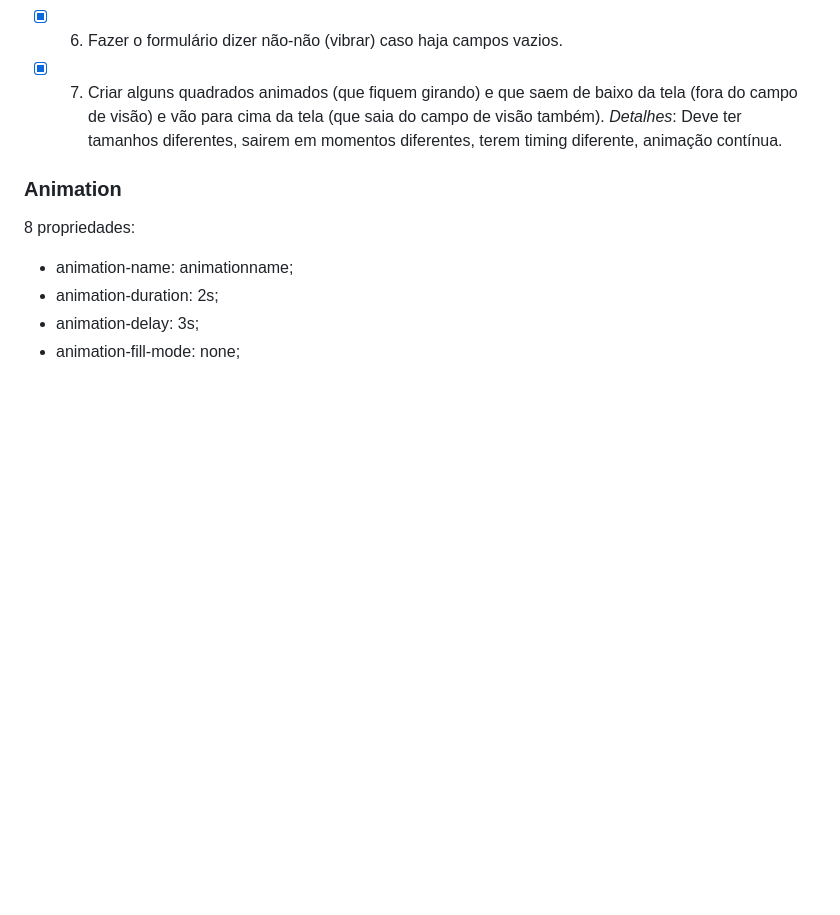
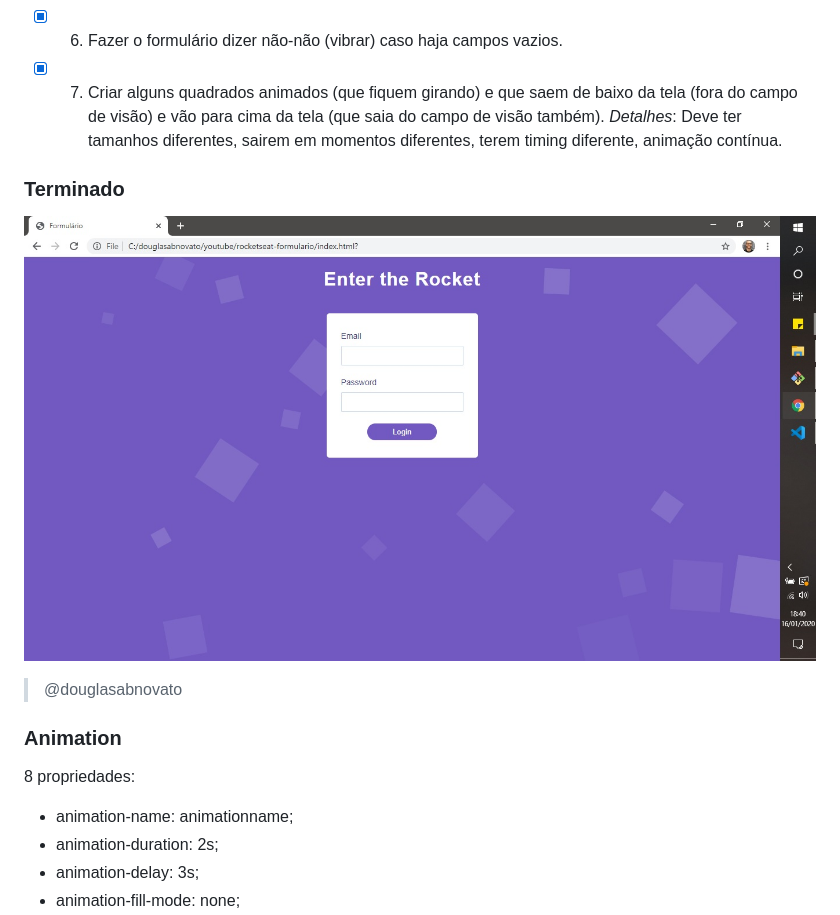
Before and after one commit to douglasabnovato/formulario-login, a Markdown page: README.md, the part around the change printed below. GitHub-like rendering; pictures changed too: images/tela-1.jpg (added); blank space fills up the shorter version.

Commit message:
terminado

```diff
--- a/README.md
+++ b/README.md
@@ -21,6 +21,10 @@
 - [x] 5. Adicionar um efeito diferente de timing para a saída do formulário
 - [x] 6. Fazer o formulário dizer não-não (vibrar) caso haja campos vazios.
 - [x] 7. Criar alguns quadrados animados (que fiquem girando) e que saem de baixo da tela (fora do campo de visão) e vão para cima da tela (que saia do campo de visão também). _Detalhes_: Deve ter tamanhos diferentes, sairem em momentos diferentes, terem timing diferente, animação contínua.
+
+### Terminado
+![JS puro e CSS animation](/images/tela-1.jpg)
+>@douglasabnovato
 
 ### Animation
 
```
Also changed, not shown: other parts of README.md (+1 -1 lines), 3 other files.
+-------+
Without including any picture, write out the material above exactly.

* **REPLY**:
Before and after one commit to douglasabnovato/formulario-login, a Markdown page: README.md, the part around the change printed below. GitHub-like rendering; pictures changed too: images/tela-1.jpg (added); blank space fills up the shorter version.

Commit message:
terminado

```diff
--- a/README.md
+++ b/README.md
@@ -21,6 +21,10 @@
 - [x] 5. Adicionar um efeito diferente de timing para a saída do formulário
 - [x] 6. Fazer o formulário dizer não-não (vibrar) caso haja campos vazios.
 - [x] 7. Criar alguns quadrados animados (que fiquem girando) e que saem de baixo da tela (fora do campo de visão) e vão para cima da tela (que saia do campo de visão também). _Detalhes_: Deve ter tamanhos diferentes, sairem em momentos diferentes, terem timing diferente, animação contínua.
+
+### Terminado
+![JS puro e CSS animation](/images/tela-1.jpg)
+>@douglasabnovato
 
 ### Animation
 
```
Also changed, not shown: other parts of README.md (+1 -1 lines), 3 other files.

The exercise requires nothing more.